2002 Denver Annual Meeting (October 27-30, 2002)

Paper No. 3
Presentation Time: 2:00 PM


WHITE, S.P.1, ALLIS, R.G.2, CHIDSEY, T.2, MOORE, Joseph N.3 and MORGAN, C.3, (1)Applied Mathematics, Industrial Rsch Ltd, P.O. Box 31310, Lower Hutt, New Zealand, (2)Utah Geol Survey, P.O. Box 146100, Salt Lake City, UT 84114-6100, (3)Energy & Geoscience Institute, 423 Wakara Way Ste 341, Salt Lake City, UT 84108-1242, S.White@irl.cri.nz

Injection of CO2 into deep saline aquifers is an attractive option for the long-term sequestration of the gas. The injection technology required is well proven in enhanced oil recovery by CO2 injection projects. Modeling studies show that in some situations the gas is likely to be contained for very long periods of time and the existence of natural CO2 reservoirs supports this conclusion.

Permanent sequestration of CO2 can be achieved when the CO2-rich brine reacts with reservoir rocks to form minerals. However there is evidence of leakage from the natural CO2 reservoirs on the Colorado Plateau (Allis et al. 1991) and it is likely that artificial reservoirs created by sequestration projects may also leak through seal faults or by exceeding seal containment pressures. Mineral forming reactions are slow.
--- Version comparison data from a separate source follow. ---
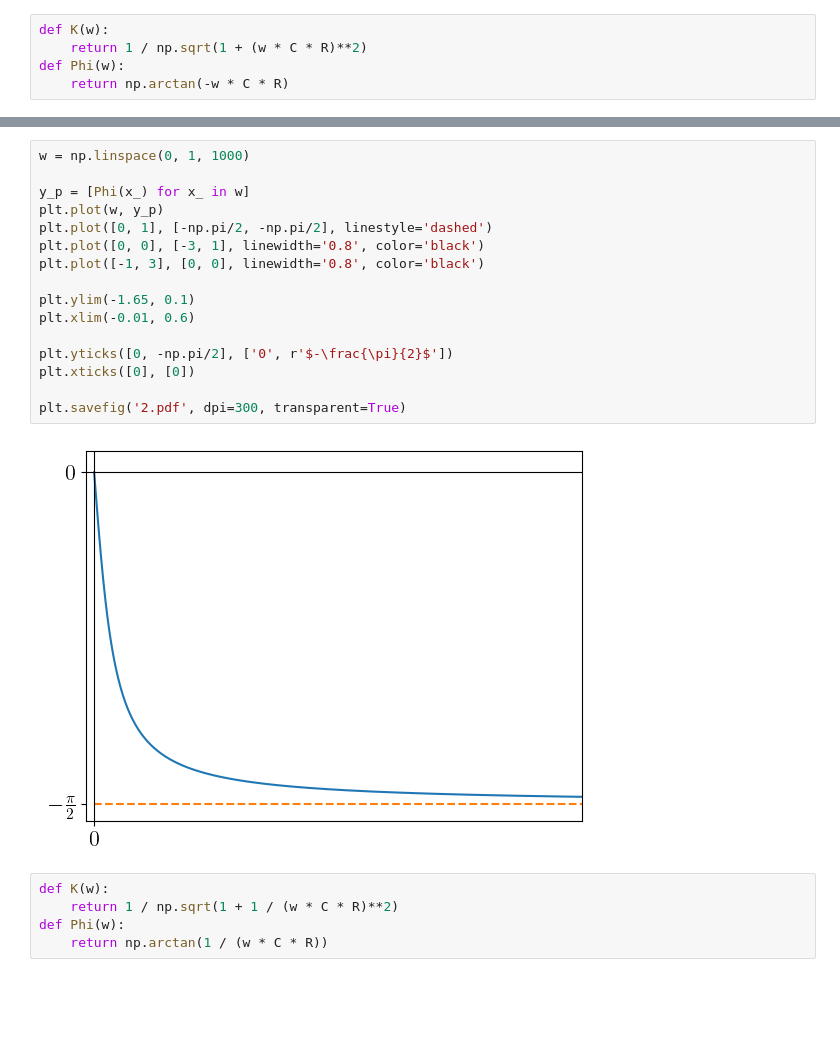
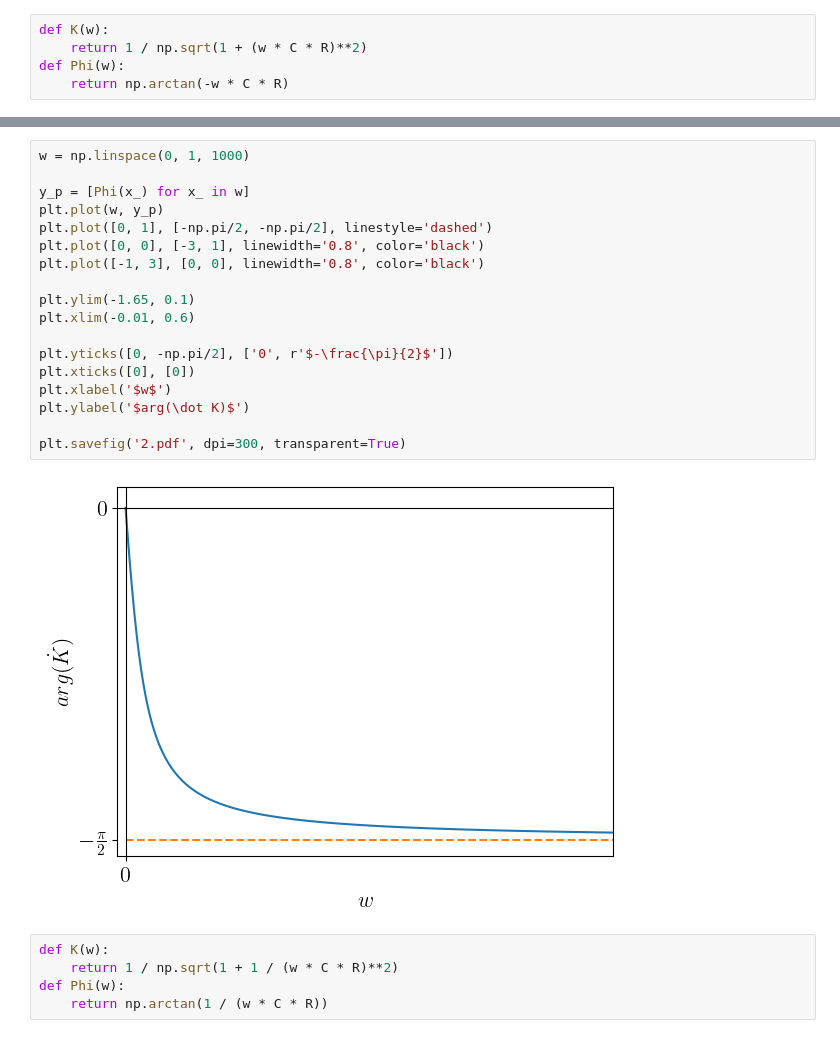
Before and after one commit to SerKin0/IBTC-physics-2k3s-latex-dif_int_signal, a Jupyter notebook: graph/charts/main.ipynb, the cells around one changed output, grey strips where cells are left out. Drawn from its saved outputs; the diff is of its cells as text; blank space fills up the shorter version.

```diff
--- a/graph/charts/main.ipynb
+++ b/graph/charts/main.ipynb
@@ -51,21 +53,23 @@ plt.savefig('1.pdf', dpi=300, transparent=True)
 # %%
 w = np.linspace(0, 1, 1000)
 
 y_p = [Phi(x_) for x_ in w]
 plt.plot(w, y_p)
 plt.plot([0, 1], [-np.pi/2, -np.pi/2], linestyle='dashed')
 plt.plot([0, 0], [-3, 1], linewidth='0.8', color='black')
 plt.plot([-1, 3], [0, 0], linewidth='0.8', color='black')
 
 plt.ylim(-1.65, 0.1)
 plt.xlim(-0.01, 0.6)
 
 plt.yticks([0, -np.pi/2], ['0', r'$-\frac{\pi}{2}$'])
 plt.xticks([0], [0])
+plt.xlabel('$w$')
+plt.ylabel('$arg(\dot K)$')
 
 plt.savefig('2.pdf', dpi=300, transparent=True)
 # %% [output]
-[figure, old version]
+[figure, new version]
 # %%
 def K(w):
     return 1 / np.sqrt(1 + 1 / (w * C * R)**2)
```
Also changed, not shown: parts of 3 cells of this notebook, 6 other files.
This paper investigates the injection of CO2 into geological structures that are not dome shaped and thus do not provide the geology required for the development of an artificial CO2 reservoir. Such structures may, however, provide very long flow paths between the injection point and the surface, allowing the permanent sequestration of the injected CO2 as a mineral or dissolved in the groundwater. The geology beneath Hunter Power Plant, located in central Utah, is one example of such a structure. The sedimentary sequence contains potential reservoir and seal formations at over 1 km depth beneath the power plant, but the regional dip exposes some of these formations at the surface some 40 - 50 km away.

A two-dimensional numerical model of the groundwater in this area has been developed and used to investigate the long-term behavior of CO2 injected beneath the power plant. The model represents the major physical and chemical processes induced by injection of CO2 into the reservoirs including transport in the liquid and gas phases, the effect of dissolved CO2 on brine density, and the reaction between the CO2 plume and reservoir rocks.

We will discuss transit times to the surface for gas injected at different depths, the effectiveness of mineral and liquid phase sequestration, the effect of fault rupture creating high-permeability flow paths to surface, and the possibility of increased mineral deposition in such areas of focused flow providing a self sealing mechanism.